As the pilot opens, it is Charlie’s first day back on the force, and he’s just been tagged with a new partner in the no-nonsense Dani Reese (Sarah Shahi), who is none too happy about her “promotion”. Their first case together involves a young boy murdered under a bridge, and the only witness is the boy’s dog. The progressions Charlie and Dani goes through to solve the case has less to do with the murder than it does Charlie’s philosophy and Dani’s baggage. Rand Ravich’s script pops, and co-stars Lewis and Shahi bounces off each other effortlessly.

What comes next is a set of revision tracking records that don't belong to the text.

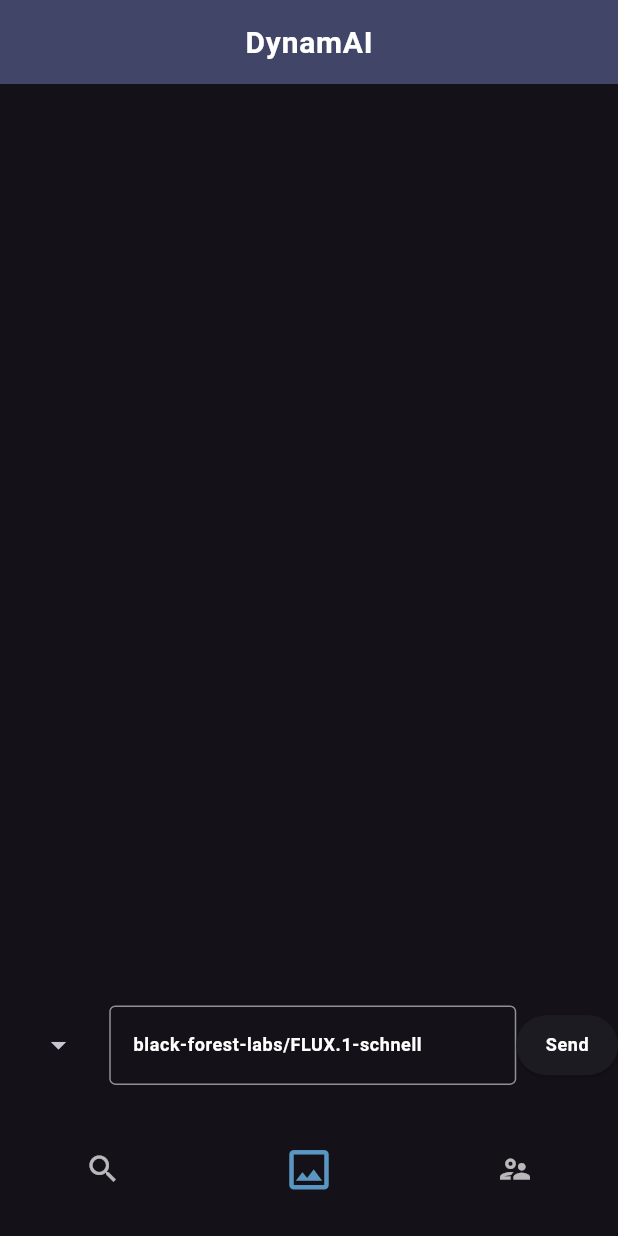
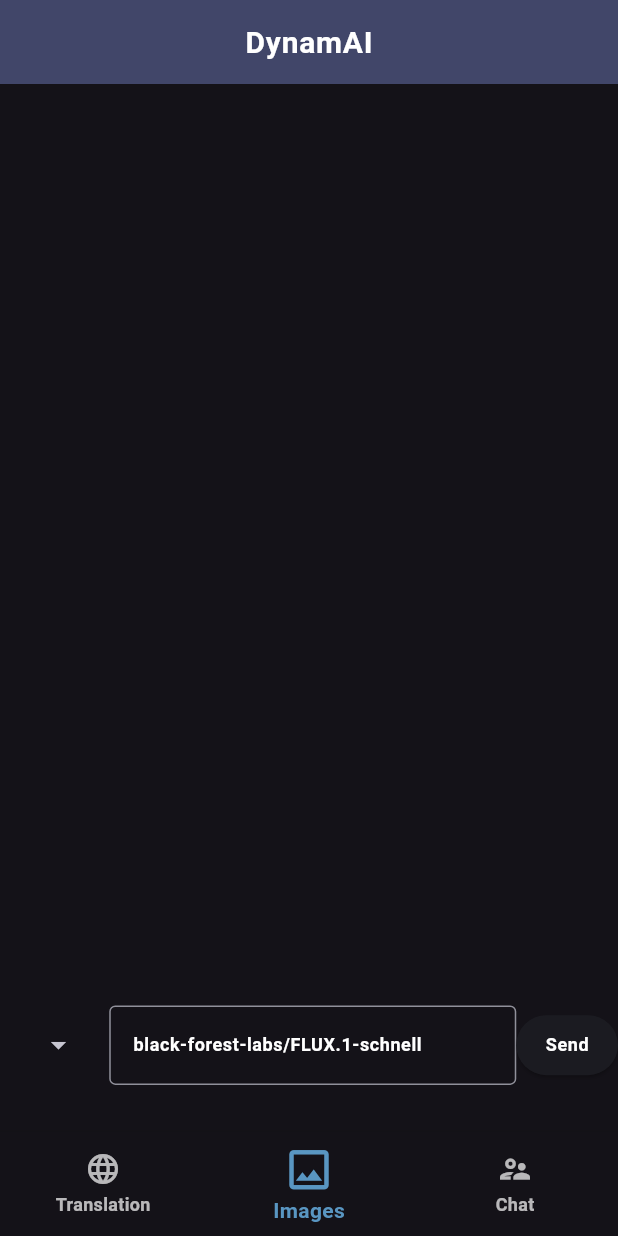
Before and after one commit to ChrisRamirez11/DynamAI, a Flutter app: the screen it shows after launch, on a phone screen of 412 x 824 dp. Run offline on Flutter 3.47's test engine with Material 3 defaults, Android fonts, the phone set to English and light mode, and no system bars; our stand-ins replace permission_handler.

Commit message:
descriptions in ai list and labels in BottomNavBar

```diff
--- a/lib/screens/home_screen.dart
+++ b/lib/screens/home_screen.dart
@@ -40,10 +40,10 @@ class _HomeScreenState extends State<HomeScreen> {
 
 List<BottomNavigationBarItem> _getItems() {
   List<BottomNavigationBarItem> itemsList = [
-    const BottomNavigationBarItem(icon: Icon(Icons.search), label: ''),
+    const BottomNavigationBarItem(icon: Icon(Icons.language), label: 'Translation'),
     const BottomNavigationBarItem(
-        icon: Icon(Icons.photo_outlined), label: ''),
-    const BottomNavigationBarItem(icon: Icon(Icons.supervisor_account_outlined), label: ''),
+        icon: Icon(Icons.photo_outlined), label: 'Images'),
+    const BottomNavigationBarItem(icon: Icon(Icons.supervisor_account_outlined), label: 'Chat'),
   ];
   return itemsList;
 }
@@ -51,11 +51,11 @@ List<BottomNavigationBarItem> _getItems() {
 getViews(int selectedIndex) {
   switch (selectedIndex) {
     case 0:
-      return const Center(child: Text('Proximamente'),);
+      return const Center(child: Text('Coming Soon'),);
     case 1:
       return const Textgeneration();
     case 2:
-      return const Center(child: Text('Proximamente'),);
+      return const Center(child: Text('Coming Soon'),);
     default:
       return;
   }
--- a/lib/utils/ai_list.dart
+++ b/lib/utils/ai_list.dart
@@ -3,17 +3,17 @@ class AILists {
     {
       'name': 'FlUX.1 Schnell',
       'endpoint': 'black-forest-labs/FLUX.1-schnell',
-      'description': ''
+      'description': 'A fast and lower version of this awesome AI by Black Forest'
     },
     {
       'name': 'FLUX.1 Dev',
       'endpoint': 'black-forest-labs/FLUX.1-dev',
-      'description': ''
+      'description': 'A slower but so much better version than FLUX.1 Schnell'
     },
     {
       'name': 'Stable Difussion',
       'endpoint': 'stabilityai/stable-diffusion-3.5-large',
-      'description': ''
+      'description': 'A image generative AI, stable and with good resuts'
     },
   ];
 
@@ -36,7 +36,6 @@ class AILists {
   ];
 
   static const List<Map<String, String>> textTranslator = [
-    {'name': 'Google', 'endpoint': 'google-t5/t5-base', 'description': ''},
     {
       'name': 'Facebook',
       'endpoint': 'facebook/mbart-large-50-many-to-many-mmt',
```
Also changed, not shown: 14 other files.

We also meet Charlie’s small circle of friends: his lawyer, the beautiful Constance Griffith (Brooke Langton), with whom Charlie shares a perspective all their own; his friend Ted Early (Adam Arkin), a former ex-con whose life Charlie saved when the two were in prison, and who now runs Charlie’s settlement money; and there’s Charlie’s ex-wife Jennifer (Jennifer Siebel), who we see in interview segments, one of the pilot’s conceit to introduce us to Charlie’s history and frame job. In a funny bit, Charlie leaves behind his Zen momentarily when he chases down and tickets his ex-wife’s new husband for improper lane changing.
Charlie seems to have survived his 12-year prison stint in relatively good shape. He talks in Zen riddles, seems uninhibited, and breaks police regulations on a whim. It drives Dani Reese crazy, but also provides the show with a lot of comedy. The pilot works because Damian Lewis as Charlie Crews works. Sarah Shahi’s character also helps “Life” detour from the usual grind of cop shows. These two are very complex individuals, and their separate histories should prove interesting to explore.
And who exactly framed Charlie, and why? Those are questions for another day. Charlie will tell you he’s left it all behind him, but he’s lying…
David Semel (director) / Rand Ravich (screenplay)
CAST: Damian Lewis … Charlie Crews
Sarah Shahi … Dani Reese
Brooke Langton … Constance Griffith
Jennifer Siebel … Jennifer Conover
Matt Gerald … Krebbs
Adam Arkin … Ted Early